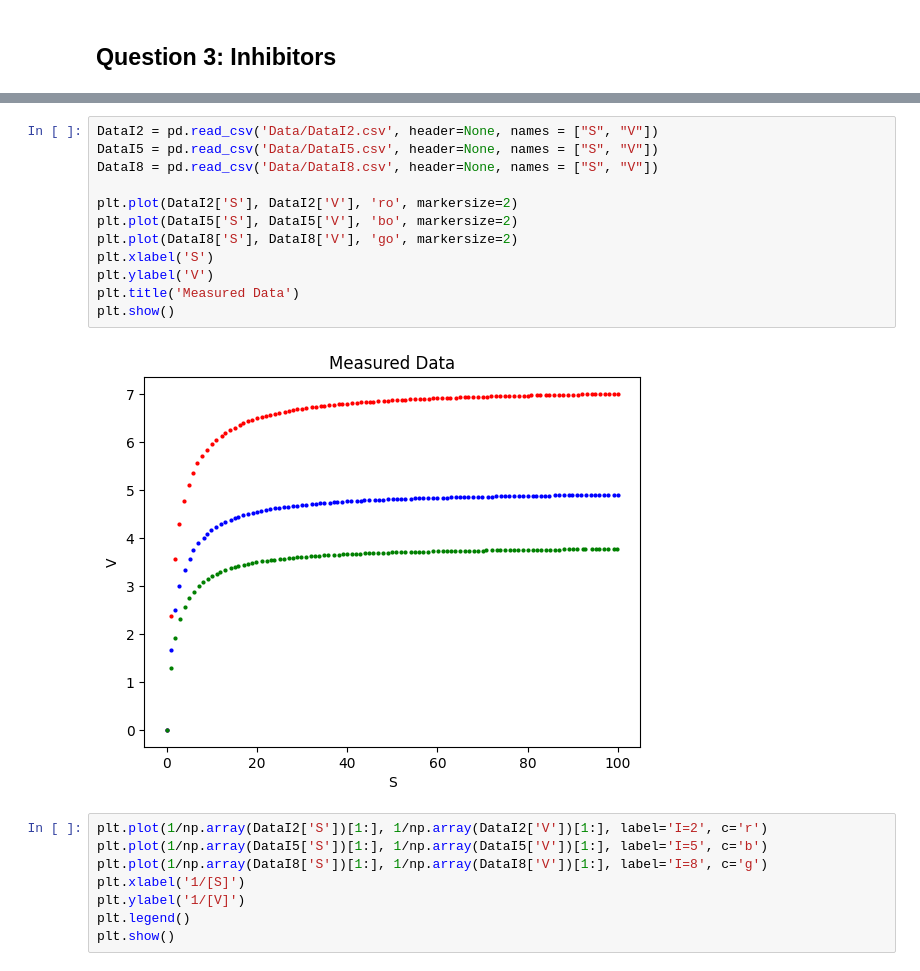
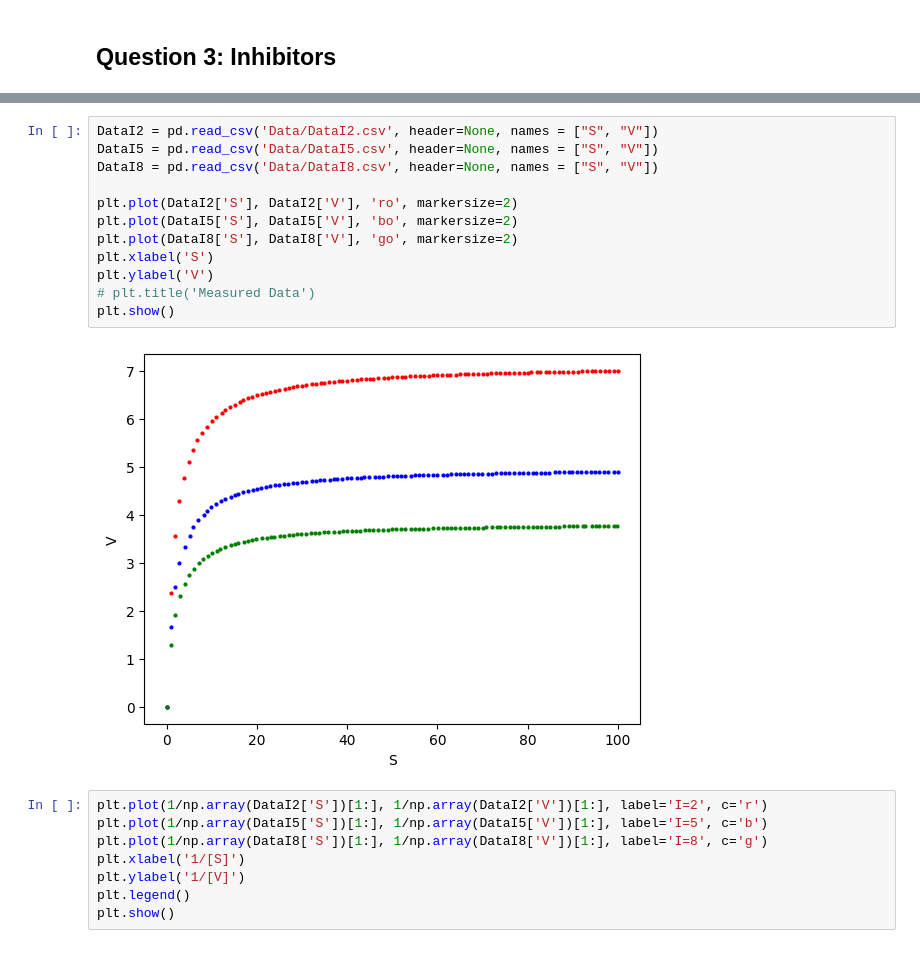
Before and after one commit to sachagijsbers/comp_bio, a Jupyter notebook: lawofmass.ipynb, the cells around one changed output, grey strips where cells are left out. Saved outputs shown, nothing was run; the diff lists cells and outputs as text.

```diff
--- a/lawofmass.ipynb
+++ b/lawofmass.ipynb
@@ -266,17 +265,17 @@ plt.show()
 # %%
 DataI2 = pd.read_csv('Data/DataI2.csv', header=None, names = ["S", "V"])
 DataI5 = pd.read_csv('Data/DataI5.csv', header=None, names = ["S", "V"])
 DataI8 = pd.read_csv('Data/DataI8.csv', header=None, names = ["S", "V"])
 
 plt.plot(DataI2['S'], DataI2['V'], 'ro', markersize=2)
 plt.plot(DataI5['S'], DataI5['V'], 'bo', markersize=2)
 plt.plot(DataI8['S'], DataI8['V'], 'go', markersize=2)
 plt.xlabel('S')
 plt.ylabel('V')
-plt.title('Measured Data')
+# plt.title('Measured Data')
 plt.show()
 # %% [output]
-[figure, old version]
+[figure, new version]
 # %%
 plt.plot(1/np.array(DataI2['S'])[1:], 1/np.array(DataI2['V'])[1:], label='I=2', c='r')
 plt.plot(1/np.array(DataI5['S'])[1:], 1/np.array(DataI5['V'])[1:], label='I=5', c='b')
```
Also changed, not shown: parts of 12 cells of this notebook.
···
What you should do
Only an exact copy of the entries, with no pictures, is expected as the answer.

Your solution
Before and after one commit to sachagijsbers/comp_bio, a Jupyter notebook: lawofmass.ipynb, the cells around one changed output, grey strips where cells are left out. Saved outputs shown, nothing was run; the diff lists cells and outputs as text.

```diff
--- a/lawofmass.ipynb
+++ b/lawofmass.ipynb
@@ -266,17 +265,17 @@ plt.show()
 # %%
 DataI2 = pd.read_csv('Data/DataI2.csv', header=None, names = ["S", "V"])
 DataI5 = pd.read_csv('Data/DataI5.csv', header=None, names = ["S", "V"])
 DataI8 = pd.read_csv('Data/DataI8.csv', header=None, names = ["S", "V"])
 
 plt.plot(DataI2['S'], DataI2['V'], 'ro', markersize=2)
 plt.plot(DataI5['S'], DataI5['V'], 'bo', markersize=2)
 plt.plot(DataI8['S'], DataI8['V'], 'go', markersize=2)
 plt.xlabel('S')
 plt.ylabel('V')
-plt.title('Measured Data')
+# plt.title('Measured Data')
 plt.show()
 # %% [output]
-[figure, old version]
+[figure, new version]
 # %%
 plt.plot(1/np.array(DataI2['S'])[1:], 1/np.array(DataI2['V'])[1:], label='I=2', c='r')
 plt.plot(1/np.array(DataI5['S'])[1:], 1/np.array(DataI5['V'])[1:], label='I=5', c='b')
```
Also changed, not shown: parts of 12 cells of this notebook.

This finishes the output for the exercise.